Culture, Crafts and Communities
Visit Chiltern Open Air Museum on 1 April for our By Donation day and discover how our historic buildings evoke memories for different communities living in the Chilterns.
Anna Pool from the Learning Team writes about how all communities find resonance in our wonderful collection of historic buildings from the Chilterns.
Do you ever go abroad and feel like you are at home in the surroundings? It’s funny how certain environments, buildings or objects resonate with our own personal histories and often visitors to COAM experience this. Perhaps it is because we all share a common experience of everyday life as human beings, despite our age, country of origin, mother tongue, religion or any other factors which can be seen diversive.
Certainly when I first took my Mum on a tour around the Museum I was fascinated by how many memories it brought back for her, particularly the 1940s Prefab. We spent a lot of time in there while my Mum relayed many memories of visits to her Aunt’s Prefab home in the 1950s; of washing clothes in a copper boiler just like the one in the kitchen; of listening to the wireless and of course photographs of my mother, as a baby, being pushed in a pram just like the one in the back bedroom. Sometimes it can be a particular object in a building that holds a personal memory. For me it is the highchair in the prefab’s sitting room which evokes special memories for me, as my Mum had kept a similar one which she used for my brother and I back in the 1970s, and I later used with my eldest child who is now 16. Every time I see it I am transported back in time!
It’s not just visitors from Britain that recognise the economic design of our Prefab. While showing a visitor round recently, I was surprised to hear that she had seen many Prefabs still being used as family homes in rural Russia.
Just next to our Prefab is a Nissen Hut, a military type of building of which there are some examples still around in this area. I have been lucky enough to hear many of our visitors recall memories of their own experiences of these unique buildings.
A similar Nissen Hut was used as a synagogue by the Jewish community in Haversham, near Wolverton, Buckinghamshire during WW2 until it was closed in 1947. The South Bucks Jewish community will be joining us on our opening day at COAM and will be holding their Shabbat service between 10 am – 11 am. Visitors are more than welcome to join the service and I hope to hear one or two stories from the group later in the day!
While running education workshops I often hear both adults and children describe how they have seen or done something very similar in their home countries.
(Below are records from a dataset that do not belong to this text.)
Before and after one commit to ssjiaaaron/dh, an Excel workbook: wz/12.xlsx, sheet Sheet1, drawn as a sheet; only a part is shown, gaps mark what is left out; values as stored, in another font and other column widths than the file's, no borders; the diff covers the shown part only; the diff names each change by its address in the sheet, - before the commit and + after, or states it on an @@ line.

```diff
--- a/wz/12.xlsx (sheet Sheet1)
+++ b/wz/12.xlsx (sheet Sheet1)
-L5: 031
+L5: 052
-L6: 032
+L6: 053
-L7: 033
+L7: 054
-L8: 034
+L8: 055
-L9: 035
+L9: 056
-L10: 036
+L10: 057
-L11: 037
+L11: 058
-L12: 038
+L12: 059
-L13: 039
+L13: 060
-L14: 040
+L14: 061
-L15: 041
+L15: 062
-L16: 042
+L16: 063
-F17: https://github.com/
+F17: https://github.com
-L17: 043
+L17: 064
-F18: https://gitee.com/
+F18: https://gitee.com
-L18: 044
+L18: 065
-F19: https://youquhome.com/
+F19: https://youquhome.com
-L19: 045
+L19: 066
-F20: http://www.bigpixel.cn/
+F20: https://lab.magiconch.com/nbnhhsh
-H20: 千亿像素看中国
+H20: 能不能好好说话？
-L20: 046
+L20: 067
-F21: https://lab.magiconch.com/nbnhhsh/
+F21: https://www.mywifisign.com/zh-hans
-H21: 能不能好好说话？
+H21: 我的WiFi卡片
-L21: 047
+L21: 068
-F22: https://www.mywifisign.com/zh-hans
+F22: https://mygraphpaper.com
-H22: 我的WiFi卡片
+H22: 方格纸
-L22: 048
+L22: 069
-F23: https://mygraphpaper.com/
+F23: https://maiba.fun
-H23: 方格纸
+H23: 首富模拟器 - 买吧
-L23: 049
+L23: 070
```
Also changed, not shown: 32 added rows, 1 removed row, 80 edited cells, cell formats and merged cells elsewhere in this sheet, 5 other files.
The Iron Age Roundhouse seems to be a magical place of memories where visitors describe how their grandmother in India still grinds grain using a rotary quern and bakes her bread in a clay oven just like the one they see in the roundhouse. Others have walked towards the building declaring that they are ‘back in Africa’ where round homes are still built using wattle and dorb with a thatched roof.
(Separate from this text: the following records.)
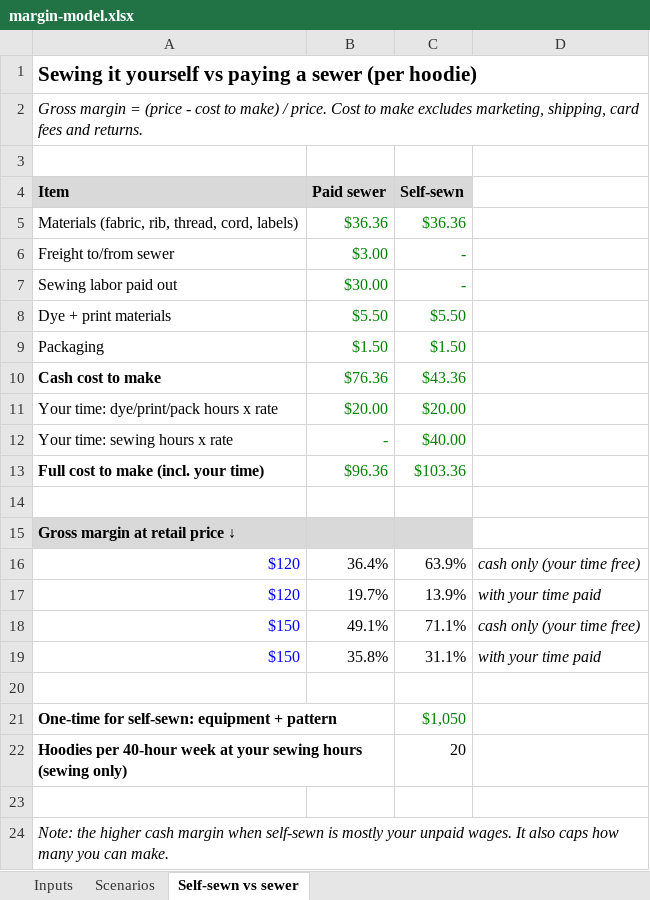
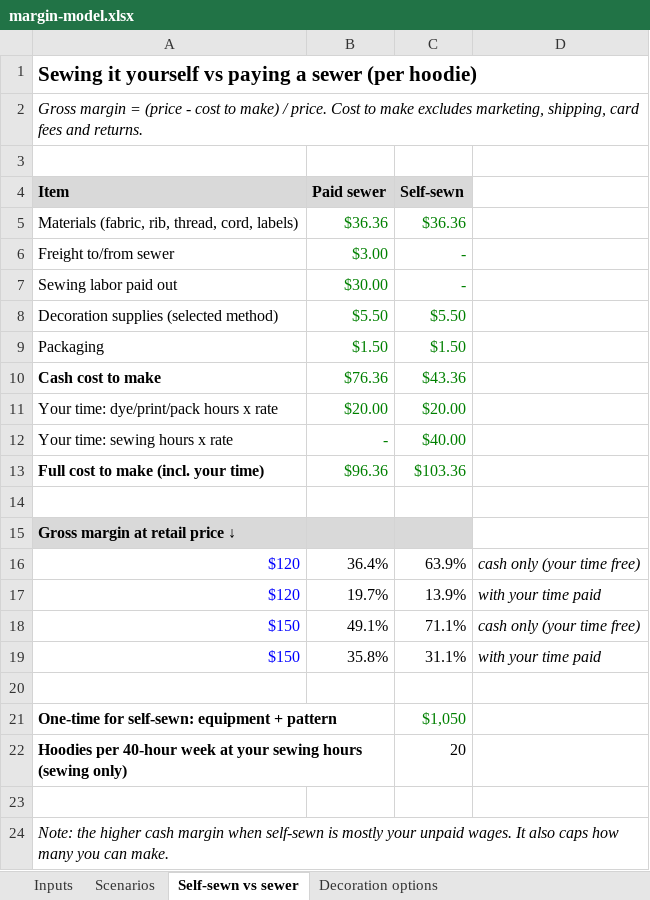
Before and after one commit to RedFro180/Clothing, an Excel workbook: docs/margin-model.xlsx, sheet Self-sewn vs sewer, drawn as a sheet; values as stored, in another font and other column widths than the file's, no borders; the diff names each change by its address in the sheet, - before the commit and + after, or states it on an @@ line.

```diff
--- a/docs/margin-model.xlsx (sheet Self-sewn vs sewer)
+++ b/docs/margin-model.xlsx (sheet Self-sewn vs sewer)
+sheet tab: Decoration options
-A8 (Item): Dye + print materials
+A8 (Item): Decoration supplies (selected method)
```
Also changed, not shown: sheet Inputs, sheet Scenarios, formulas that keep their value, 2 other files.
Even during ‘wash day’ workshops I have talked with visitors from Poland and Czechoslovakia who used to help their mother wash their clothes using a wash tub and wash board; and then there is the unmistakable smell of carbolic soap which can transport any of us over a particular age, right back to our childhood!
I am sure that as you are reading this you are thinking of a building or an object that you may have seen from our collection that has special meaning for you. Please do come along on Saturday 1st April, to see some of the stories and memories we have collected from local community groups who will be joining us to support this spectacular event. And if you have not yet visited COAM then I invite you to come along to our opening event and find out which building evokes the most memories for you! To mark the opening of the Museum for the 2017 season the 1st April will also be a ‘by donation day’ for this day only we are waiving standard admission prices and allowing visitors entry to the Museum by paying a donation only.
Look out for the West Indian Story teller performing during the day at 12 pm, 2 pm and 3 pm, as well as craft demonstrations with opportunities to join in from 11 am – 4 pm including traditional weaving, Iron Age cooking, basketry and traditional thatching demonstrations in our Medieval barn.
We look forward to welcoming you to our multi- cultural day of sharing stories on 1 April, the first day of our new 2017 season.
This special multi-cultural event is kindly funded by Arts Council England.